  2. Thanks Rhona. Of course every church, town, city, state and country will have different ways of proceeding here, different rules or operational plans, different procedures, different restrictions or conditions imposed, and different outcomes and results. So much so, that what might work or be helpful for one person or one church in one place will not necessarily work in other places. Some churches can have more or less good experiences in this sort of ministry, while others do not. So regarding the question of whether churches should take in the homeless (which was my main focus here), one size will not fit all, but we can hopefully learn from one another along the way – as well as from church history.

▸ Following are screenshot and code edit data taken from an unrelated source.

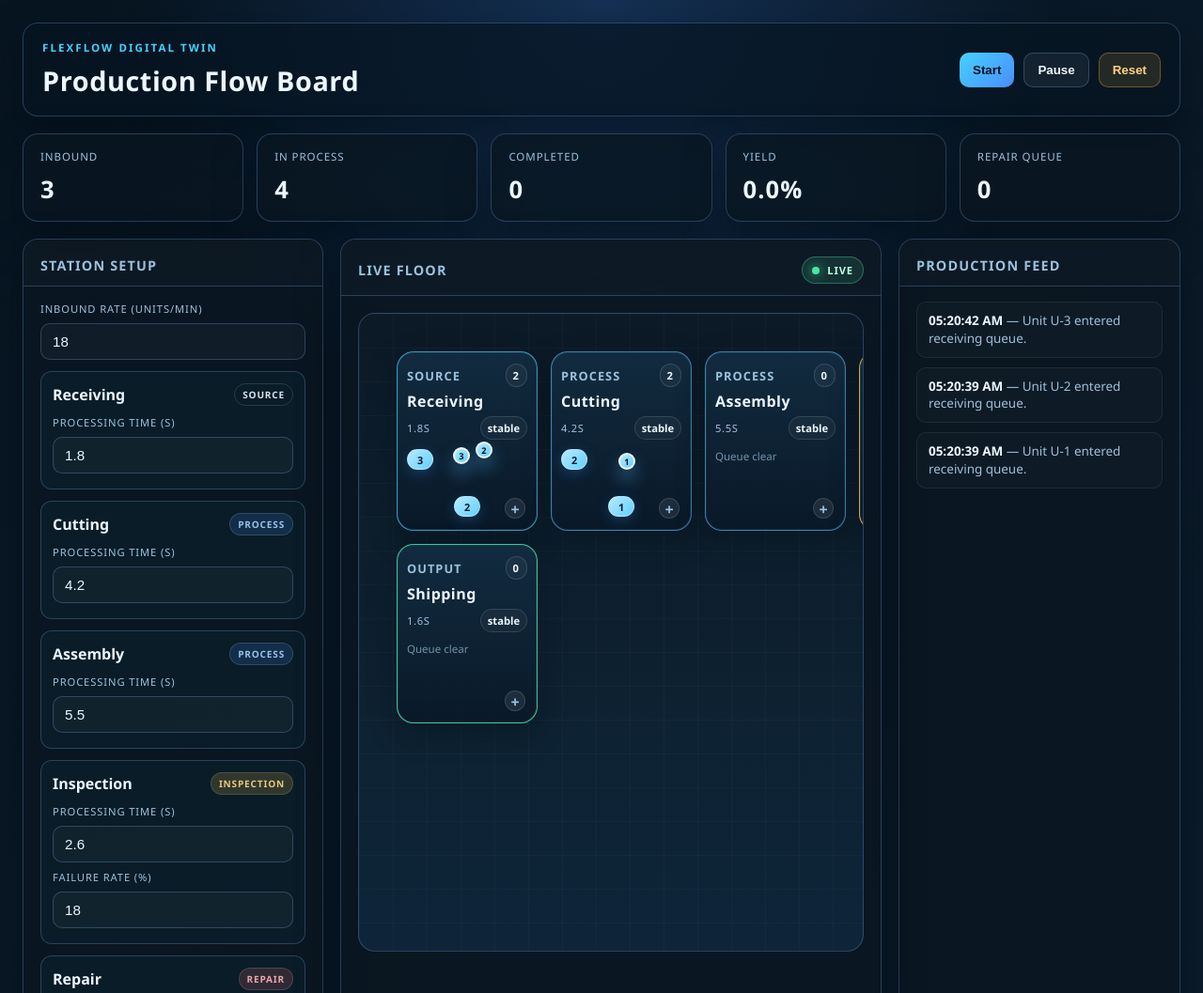
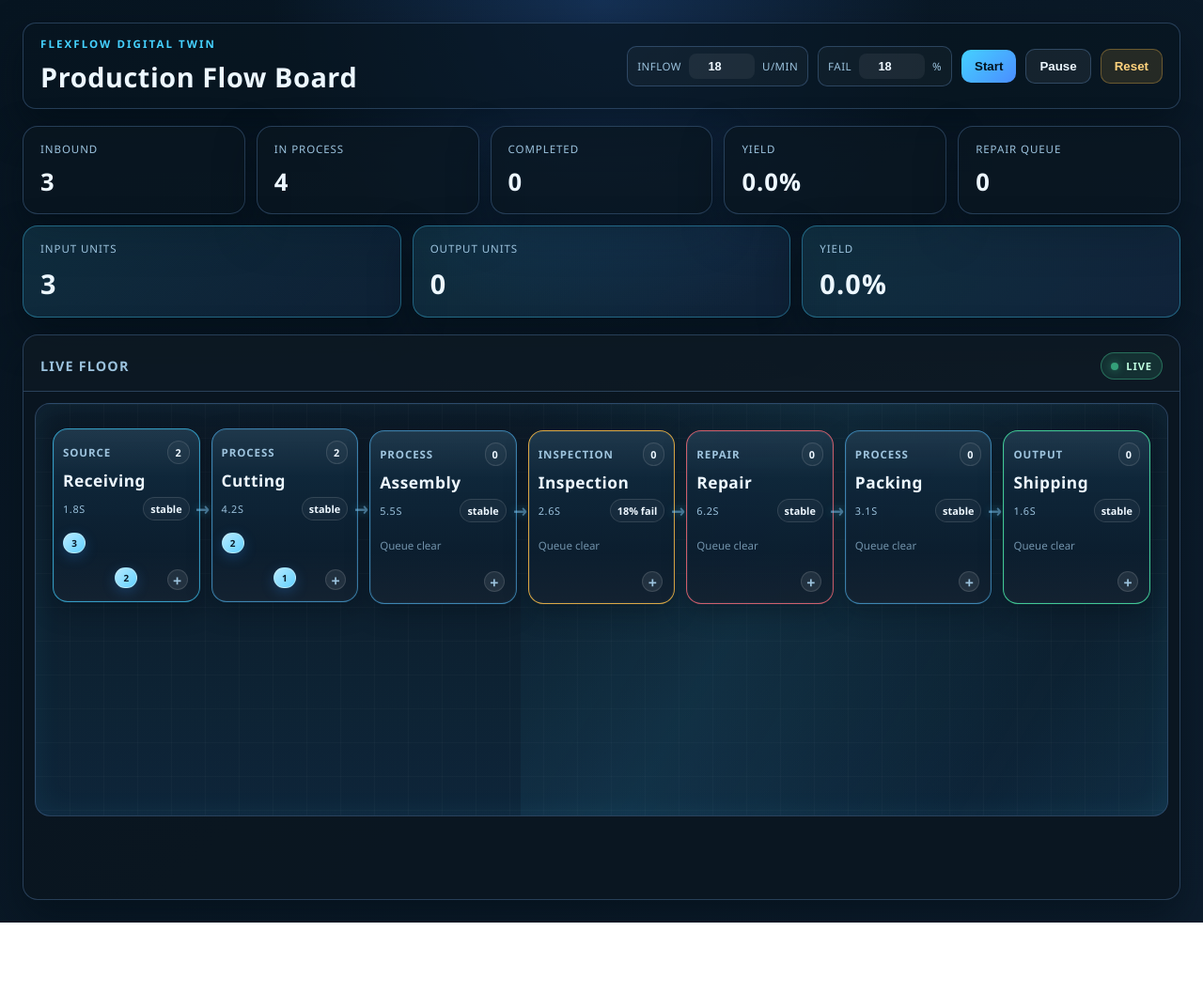
Before and after one commit to daphneAI/HelloWorld, a plain HTML site: page index.html in a window 1280 px wide. Shown: the top 1057 px of the page at 94% size. After the commit the page ends 982 px from the top, so only its background shows below. Drawn offline with Linux system fonts and the light colour scheme.

Commit message:
productionfloor2

```diff
--- a/index.html
+++ b/index.html
@@ -51,9 +51,9 @@
       justify-content: space-between;
       gap: 20px;
       margin-bottom: 18px;
-      padding: 18px 20px;
-      border-radius: 16px;
-      background: rgba(7, 21, 33, 0.7);
+      padding: 14px 18px;
+      border-radius: 14px;
+      background: rgba(7, 21, 33, 0.72);
       border: 1px solid var(--line);
       box-shadow: var(--shadow);
     }
@@ -75,8 +75,35 @@
 
     .topbar-actions {
       display: flex;
+      align-items: center;
       gap: 10px;
       flex-wrap: wrap;
+    }
+
+    .inline-control {
+      display: inline-flex;
+      align-items: center;
+      gap: 8px;
+      padding: 7px 10px;
+      border-radius: 10px;
+      background: rgba(255,255,255,0.03);
+      border: 1px solid var(--line);
+      color: var(--muted);
+      font-size: 0.72rem;
+      letter-spacing: 0.04em;
+      text-transform: uppercase;
+    }
+
+    .inline-control input {
+      width: 70px;
+      border: 0;
+      border-radius: 8px;
+      background: rgba(255,255,255,0.06);
+      color: var(--text);
+      padding: 6px 8px;
+      font-size: 0.8rem;
+      font-weight: 700;
+      text-align: center;
     }
 
     button {
@@ -97,12 +124,20 @@
 
     .kpis {
       display: grid;
-      grid-template-columns: repeat(5, minmax(150px, 1fr));
-      gap: 14px;
+      grid-template-columns: repeat(5, minmax(120px, 1fr));
+      gap: 12px;
+      margin-bottom: 12px;
+    }
+
+    .board-summary {
+      display: grid;
+      grid-template-columns: repeat(3, minmax(180px, 1fr));
+      gap: 12px;
       margin-bottom: 18px;
     }
 
-    .kpi {
+    .kpi,
+    .summary-box {
       background: rgba(10, 22, 32, 0.78);
       border: 1px solid var(--line);
       border-radius: 16px;
@@ -110,7 +145,8 @@
       padding: 16px 18px;
     }
 
-    .kpi .label {
+    .kpi .label,
+    .summary-label {
       display: block;
       color: var(--muted);
       font-size: 0.72rem;
@@ -119,15 +155,26 @@
       margin-bottom: 10px;
     }
 
-    .kpi .value {
+    .kpi .value,
+    .summary-value {
       font-size: clamp(1.5rem, 2vw, 2.3rem);
       font-weight: 800;
       letter-spacing: 0.04em;
     }
 
+    .summary-box {
+      background: linear-gradient(135deg, rgba(69, 209, 255, 0.12), rgba(74, 141, 255, 0.08));
+      border-color: rgba(69, 209, 255, 0.38);
+    }
+
+    .summary-value {
+      display: block;
+      font-size: clamp(1.8rem, 2vw, 2.6rem);
+    }
+
     .workspace {
       display: grid;
-      grid-template-columns: 320px minmax(0, 1fr) 300px;
+      grid-template-columns: 1fr;
       gap: 18px;
     }
 
@@ -233,26 +280,37 @@
 
     .board {
       position: relative;
-      min-height: 760px;
+      min-height: 540px;
       overflow: hidden;
     }
 
     .board-inner {
       position: relative;
-      padding: 18px 18px 14px;
+      padding: 12px;
       height: 100%;
-      min-height: 760px;
+      min-height: 540px;
     }
 
     .floor {
       position: relative;
-      height: 680px;
+      height: 440px;
       background:
         linear-gradient(rgba(86, 158, 255, 0.06), rgba(86,158,255,0.06)),
         linear-gradient(180deg, rgba(8,17,24,0.9), rgba(11,31,46,0.9));
-      border-radius: 18px;
+      border-radius: 16px;
       border: 1px solid var(--line);
       overflow: hidden;
+      box-shadow: inset 0 0 30px rgba(69, 209, 255, 0.08);
+    }
+
+    .floor::before {
+      content: "";
+      position: absolute;
+      inset: 0;
+      background: linear-gradient(120deg, transparent 0%, rgba(69, 209, 255, 0.08) 25%, transparent 50%, rgba(69, 209, 255, 0.08) 75%, transparent 100%);
+      transform: translateX(-100%);
+      animation: flowSweep 7s linear infinite;
+      pointer-events: none;
     }
 
     .floor-grid {
@@ -267,12 +325,13 @@
 
     .station-row {
       position: absolute;
-      left: 40px;
-      right: 40px;
-      top: 40px;
+      left: 18px;
+      right: 18px;
+      top: 28px;
       display: grid;
-      grid-template-columns: repeat(6, minmax(150px, 1fr));
-      gap: 14px;
+      grid-template-columns: repeat(7, minmax(120px, 1fr));
+      gap: 12px;
+      align-items: stretch;
     }
 
     .station {
@@ -281,12 +340,43 @@
       flex-direction: column;
       justify-content: space-between;
       min-height: 170px;
-      border-radius: 18px;
+      border-radius: 16px;
       border: 1px solid var(--line-strong);
-      background: linear-gradient(180deg, rgba(18, 45, 66, 0.9), rgba(10, 25, 40, 0.95));
+      background: linear-gradient(180deg, rgba(18, 45, 66, 0.92), rgba(10, 25, 40, 0.95));
       padding: 12px 10px 10px;
-      box-shadow: inset 0 0 0 1px rgba(110, 201, 255, 0.08), 0 10px 30px rgba(3, 15, 23, 0.4);
+      box-shadow: inset 0 0 0 1px rgba(110, 201, 255, 0.08), 0 10px 24px rgba(3, 15, 23, 0.35);
+      transition: transform 0.2s ease, box-shadow 0.2s ease, border-color 0.2s ease;
+      animation: stationPulse 3s ease-in-out infinite;
     }
+
+    .station.is-active {
+      transform: translateY(-2px);
+      box-shadow: 0 0 0 1px rgba(110, 201, 255, 0.12), 0 18px 30px rgba(70, 186, 255, 0.18), inset 0 0 25px rgba(69, 209, 255, 0.08);
+    }
+
+    .station::before {
+      content: "";
+      position: absolute;
+      inset: 0;
+      border-radius: inherit;
+      background: linear-gradient(180deg, rgba(255,255,255,0.06), transparent 28%, transparent 70%, rgba(255,255,255,0.04));
+      pointer-events: none;
+    }
+
+    .station::after {
+      content: "→";
+      position: absolute;
+      right: -12px;
+      top: 46%;
+      transform: translateY(-50%);
+      color: rgba(130, 209, 255, 0.95);
+      font-size: 1.25rem;
+      font-weight: 900;
+      text-shadow: 0 0 10px rgba(69, 209, 255, 0.7);
+      animation: arrowPulse 1.6s ease-in-out infinite;
+    }
+
+    .station:last-child::after { content: ""; }
 
     .station[data-type="source"] { border-color: rgba(69, 209, 255, 0.7); }
     .station[data-type="inspection"] { border-color: rgba(255, 191, 71, 0.85); }
@@ -298,7 +388,7 @@
       align-items: center;
       justify-content: space-between;
       gap: 6px;
-      font-size: 0.8rem;
+      font-size: 0.72rem;
       font-weight: 700;
       letter-spacing: 0.08em;
       text-transform: uppercase;
@@ -306,11 +396,11 @@
     }
 
     .station-name {
-      font-size: 1rem;
+      font-size: 1.08rem;
       font-weight: 800;
       letter-spacing: 0.03em;
       color: var(--text);
-      margin-top: 4px;
+      margin-top: 6px;
     }
 
     .station-metrics {
@@ -318,18 +408,18 @@
       align-items: center;
       justify-content: space-between;
       gap: 8px;
-      margin-top: 5px;
+      margin-top: 6px;
     }
 
     .station-time {
-      font-size: 0.7rem;
+      font-size: 0.68rem;
       color: var(--muted);
       letter-spacing: 0.06em;
       text-transform: uppercase;
     }
 
     .station-badge {
-      font-size: 0.7rem;
+      font-size: 0.68rem;
       font-weight: 800;
       color: var(--text);
       background: rgba(255,255,255,0.04);
@@ -341,25 +431,27 @@
     .queue {
       display: flex;
       flex-wrap: wrap;
-      gap: 6px;
-      min-height: 38px;
+      gap: 5px;
+      min-height: 28px;
       margin-top: 10px;
+      align-items: center;
     }
 
     .unit-chip {
       display: inline-flex;
       align-items: center;
       justify-content: center;
-      min-width: 28px;
+      min-width: 24px;
       height: 22px;
       border-radius: 999px;
-      padding: 0 8px;
-      font-size: 0.68rem;
+      padding: 0 7px;
+      font-size: 0.62rem;
       font-weight: 800;
       color: #081a29;
       background: linear-gradient(135deg, #b6eaff, #62d0ff);
       border: 1px solid rgba(255,255,255,0.3);
       box-shadow: 0 4px 14px rgba(53, 147, 255, 0.25);
+      animation: chipFloat 2.1s ease-in-out infinite alternate;
     }
 
     .station[data-type="repair"] .unit-chip { background: linear-gradient(135deg, #ffc4c8, #ff8d96); }
@@ -392,49 +484,25 @@
     }
 
     .unit-layer {
-      position: absolute;
-      inset: 0;
-      pointer-events: none;
+      display: none;
     }
 
     .unit {
-      position: absolute;
-      width: 18px;
-      height: 18px;
-      border-radius: 50%;
-      border: 2px solid rgba(255,255,255,0.85);
-      box-shadow: 0 10px 18px rgba(91, 186, 255, 0.42);
-      transform: translate(-50%, -50%);
-      display: flex;
-      align-items: center;
-      justify-content: center;
-      font-size: 0.58rem;
-      font-weight: 900;
-      color: #071521;
-      overflow: hidden;
-      transition: box-shadow 0.2s ease;
+      display: none;
     }
 
-    .unit.failed { box-shadow: 0 10px 18px rgba(255, 111, 122, 0.44); }
-    .unit.repair { box-shadow: 0 10px 18px rgba(255,191,71,0.44); }
+    .unit.failed { display: none; }
+    .unit.repair { display: none; }
 
     .stream {
-      display: flex;
-      flex-direction: column;
-      gap: 12px;
-      padding: 16px 18px 18px;
-      height: 100%;
-      min-height: 760px;
+      display: none;
     }
 
     .event-feed {
       list-style: none;
       padding: 0;
       margin: 0;
-      display: flex;
-      flex-direction: column;
-      gap: 10px;
-      overflow: auto;
+      display: none;
     }
 
     .event {
@@ -470,6 +538,32 @@
       border-radius: 50%;
       background: var(--green);
       box-shadow: 0 0 12px rgba(74,229,165,0.9);
+      animation: dotBlink 1.2s ease-in-out infinite alternate;
+    }
+
+    @keyframes flowSweep {
+      0% { transform: translateX(-100%); }
+      100% { transform: translateX(100%); }
+    }
+
+    @keyframes stationPulse {
+      0%, 100% { box-shadow: inset 0 0 0 1px rgba(110, 201, 255, 0.08), 0 10px 24px rgba(3, 15, 23, 0.35); }
+      50% { box-shadow: inset 0 0 0 1px rgba(110, 201, 255, 0.18), 0 14px 30px rgba(62, 165, 255, 0.18); }
+    }
+
+    @keyframes arrowPulse {
+      0%, 100% { opacity: 0.6; transform: translateY(-50%) scale(1); }
+      50% { opacity: 1; transform: translateY(-50%) scale(1.12); }
+    }
+
+    @keyframes chipFloat {
+      0% { transform: translateY(0); }
+      100% { transform: translateY(-2px); }
+    }
+
+    @keyframes dotBlink {
+      0% { opacity: 0.6; box-shadow: 0 0 8px rgba(74,229,165,0.7); }
+      100% { opacity: 1; box-shadow: 0 0 16px rgba(74,229,165,1); }
     }
 
     @media (max-width: 1200px) {
@@ -495,6 +589,16 @@
         <h1>Production Flow Board</h1>
       </div>
       <div class="topbar-actions">
+        <div class="inline-control">
+          <label for="inboundRateInput">Inflow</label>
+          <input id="inboundRateInput" type="number" min="1" max="120" value="18" />
+          <span>u/min</span>
+        </div>
+        <div class="inline-control">
+          <label for="inspectionFailInput">Fail</label>
+          <input id="inspectionFailInput" type="number" min="0" max="100" value="18" />
+          <span>%</span>
+        </div>
         <button id="startBtn" class="primary">Start</button>
         <button id="pauseBtn" class="secondary">Pause</button>
         <button id="resetBtn" class="ghost">Reset</button>
@@ -524,20 +628,22 @@
       </div>
     </section>
 
+    <section class="board-summary">
+      <div class="summary-box">
+        <span class="summary-label">Input Units</span>
+        <span class="summary-value" id="boardInputValue">0</span>
+      </div>
+      <div class="summary-box">
+        <span class="summary-label">Output Units</span>
+        <span class="summary-value" id="boardOutputValue">0</span>
+      </div>
+      <div class="summary-box">
+        <span class="summary-label">Yield</span>
+        <span class="summary-value" id="boardYieldValue">0%</span>
+      </div>
+    </section>
+
     <section class="workspace">
-      <aside class="panel">
-        <div class="panel-header">
-          <h2 class="panel-title">Station Setup</h2>
-        </div>
-        <div class="panel-body">
-          <div class="global-config field">
-            <label for="inboundRateInput">Inbound rate (units/min)</label>
-            <input id="inboundRateInput" type="number" min="1" max="120" value="18" />
-          </div>
-          <div id="stationControls" class="station-controls"></div>
-        </div>
-      </aside>
-
       <main class="panel board">
         <div class="panel-header">
           <h2 class="panel-title">Live Floor</h2>
@@ -551,16 +657,11 @@
           </div>
         </div>
       </main>
+    </section>
 
-      <aside class="panel">
-        <div class="panel-header">
-          <h2 class="panel-title">Production Feed</h2>
-        </div>
-        <div class="stream">
-          <ul id="eventFeed" class="event-feed"></ul>
-        </div>
-      </aside>
-    </section>
+    <div class="stream" style="display:none;">
+      <ul id="eventFeed" class="event-feed"></ul>
+    </div>
   </div>
 
   <script>
@@ -615,29 +716,7 @@
 
     function syncGlobalInput() {
       document.getElementById('inboundRateInput').value = state.inboundRate;
-    }
-
-    function renderStationControls() {
-      const controls = document.getElementById('stationControls');
-      controls.innerHTML = stationDefinitions.map((station) => {
-        const failField = station.type === 'inspection'
-          ? `<div class="field small"><label>Failure rate (%)</label><input data-station-field="failRate" data-station-id="${station.id}" type="number" min="0" max="100" value="${station.failRate || 0}" /></div>`
-          : '';
-
-        return `
-          <div class="station-config-card">
-            <div class="station-head">
-              <strong>${station.name}</strong>
-              <span class="tag ${station.type}">${station.type}</span>
-            </div>
-            <div class="field small">
-              <label>Processing time (s)</label>
-              <input data-station-field="processing" data-station-id="${station.id}" type="number" min="0.5" max="30" step="0.1" value="${station.processing}" />
-            </div>
-            ${failField}
-          </div>
-        `;
-      }).join('');
+      document.getElementById('inspectionFailInput').value = stationMap.inspection.failRate || 0;
     }
 
     function renderStations() {
@@ -652,8 +731,9 @@
 
         const queueUnits = stationItem.queue.slice(0, 4).map((unit) => `<div class="unit-chip" style="background: ${getUnitColor(unit)};">${unit.label}</div>`).join('');
 
+        const isActive = Boolean(stationItem.active);
         return `
-          <div id="station-${station.id}" class="station" data-type="${station.type}">
+          <div id="station-${station.id}" class="station ${isActive ? 'is-active' : ''}" data-type="${station.type}">
             <div>
               <div class="station-headline">
                 <span>${station.type}</span>
@@ -701,15 +781,19 @@
     }
 
     function updateKpis() {
-      const totalUnits = state.units.length;
       const inProcess = Object.values(stationState).reduce((sum, st) => sum + st.queue.length + (st.active ? 1 : 0), 0);
       const completed = state.totalCompleted;
       const yield = state.totalIn ? ((completed / state.totalIn) * 100).toFixed(1) : 0;
+
       document.getElementById('inboundValue').textContent = state.totalIn;
       document.getElementById('wipValue').textContent = inProcess;
       document.getElementById('completedValue').textContent = completed;
       document.getElementById('yieldValue').textContent = `${yield}%`;
       document.getElementById('repairValue').textContent = state.repairQueue;
+
+      document.getElementById('boardInputValue').textContent = state.totalIn;
+      document.getElementById('boardOutputValue').textContent = completed;
+      document.getElementById('boardYieldValue').textContent = `${yield}%`;
     }
 
     function startProcessingIfAvailable(station) {
@@ -807,55 +891,7 @@
     }
 
     function renderUnits() {
-      const layer = document.getElementById('unitLayer');
-      const activeUnits = [];
-
-      Object.values(stationState).forEach((stationItem) => {
-        if (stationItem.active) activeUnits.push(stationItem.active);
-        stationItem.queue.forEach((unit) => activeUnits.push(unit));
-      });
-
-      const elements = Array.from(layer.children);
-      const usedIds = new Set();
-
-      activeUnits.forEach((unit, index) => {
-        usedIds.add(unit.id);
-        let el = unitDisplayMap.get(unit.id);
-        if (!el) {
-          el = document.createElement('div');
-          el.className = 'unit';
-          el.textContent = unit.label;
-          unitDisplayMap.set(unit.id, el);
-          layer.appendChild(el);
-        }
-
-        const station = document.getElementById(`station-${unit.currentStation}`);
-        if (!station) {
-          el.style.display = 'none';
-          return;
-        }
-
-        const rect = station.getBoundingClientRect();
-        const parentRect = layer.getBoundingClientRect();
-        const x = rect.left - parentRect.left + rect.width * 0.5 + (index % 4) * 12 - 18;
-        const y = rect.top - parentRect.top + rect.height * 0.55 + (index % 3) * 6;
-
-        el.style.left = `${x}px`;
-        el.style.top = `${y}px`;
-        el.style.background = getUnitColor(unit);
-        el.classList.toggle('failed', unit.status === 'failed');
-        el.classList.toggle('repair', unit.status === 'repaired');
-        el.style.display = 'flex';
-      });
-
-      elements.forEach((element) => {
-        const id = element.textContent;
-        if (!usedIds.has(`U-${id}`)) {
-          element.remove();
-          const match = [...unitDisplayMap.entries()].find(([key, value]) => value === element);
-          if (match) unitDisplayMap.delete(match[0]);
-        }
-      });
+      // Unit badges remain inside station cards to avoid floating overlays.
     }
 
     function tick() {
@@ -911,34 +947,17 @@
         addEvent(`Inbound rate updated to ${state.inboundRate} units/min.`);
       });
 
-      document.addEventListener('input', (event) => {
-        const target = event.target;
-        if (!(target instanceof HTMLElement)) return;
-        const stationId = target.dataset.stationId;
-        const field = target.dataset.stationField;
-        if (!stationId || !field) return;
-
-        const station = stationMap[stationId];
-        const value = Number(target.value);
-        if (!station || Number.isNaN(value)) return;
-
-        if (field === 'processing') {
-          station.processing = Math.max(0.5, value);
-          addEvent(`${station.name} process time updated to ${station.processing}s.`);
-        }
-
-        if (field === 'failRate') {
-          station.failRate = Math.max(0, Math.min(100, value));
-          addEvent(`${station.name} failure rate updated to ${station.failRate}%.`);
-        }
-
+      document.getElementById('inspectionFailInput').addEventListener('input', (event) => {
+        const value = Number(event.target.value) || 0;
+        const failRate = Math.max(0, Math.min(100, value));
+        stationMap.inspection.failRate = failRate;
+        addEvent(`Inspection failure rate updated to ${failRate}%.`);
         renderStations();
       });
     }
 
     function init() {
       createStationState();
-      renderStationControls();
       renderStations();
       renderEvents();
       syncGlobalInput();
```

  3. Truth is, the unregenerate will never fully understand the true role of church where a body of believers gathers to corporately worship our Lord, where we are equipped and edified to do the works the Lord would have us do.
    A neighbour of mine is involved inmany charity works through his mason lodge, and helps with St john’s.
    He told me, why would he go to church on Sundays when he can be helping ambos save lives?
    You can see how that would sound so wise and important to a lost world.
    I’m sick of sounding apologetic for my faith in times of weakness and cowardice, have had to repent and strive to be unashamed for the truth if the gospel and the kingdom of God.

  4. I definitely agree with you in terms of church history, Bill. Often, it is the larger denominations that have the resources and the skill base available within their clergy and congregations in which to deal with questions of pastoral care like homelessness. Catholics, the Salvation Army, Anglicans and Methodists can draw on their rich heritage and church history of serving at the coalface on these issues

  5. I had an idea about hotel room sized homeless apartments about 20 years ago but couldn’t really get it to anyone (told some people on a Christian board i posted to but it didn’t go anywhere). Glad to see it is finally happening. With as many vacant properties, even hotels, out there you’d think this could get more traction.

  6. I should note that I’m writing in the New Zealand context, which means a highly centralised unitary state with only one large local government area (Auckland) as well as numerous indigenous social support and housing NGOs (non-governmental organisations). Things may be easier here than in federal jurisdictions like Australia and the United States. Until devolution, much the same was true in the United Kingdom. It means that there’s just one framework that homelessness pastoral care charities need to comply with.

    It can be done, if you feel a strong calling toward that field of urban mission. Just make sure you engage in preparation and strategic planning and don’t be afraid to ask advice from others who have such ministries already in place. If you have social workers, retired medical practitioners, lawyers or others who can help out, seek their assistance too.

Leave a Reply

Your email address will not be published. Required fields are marked *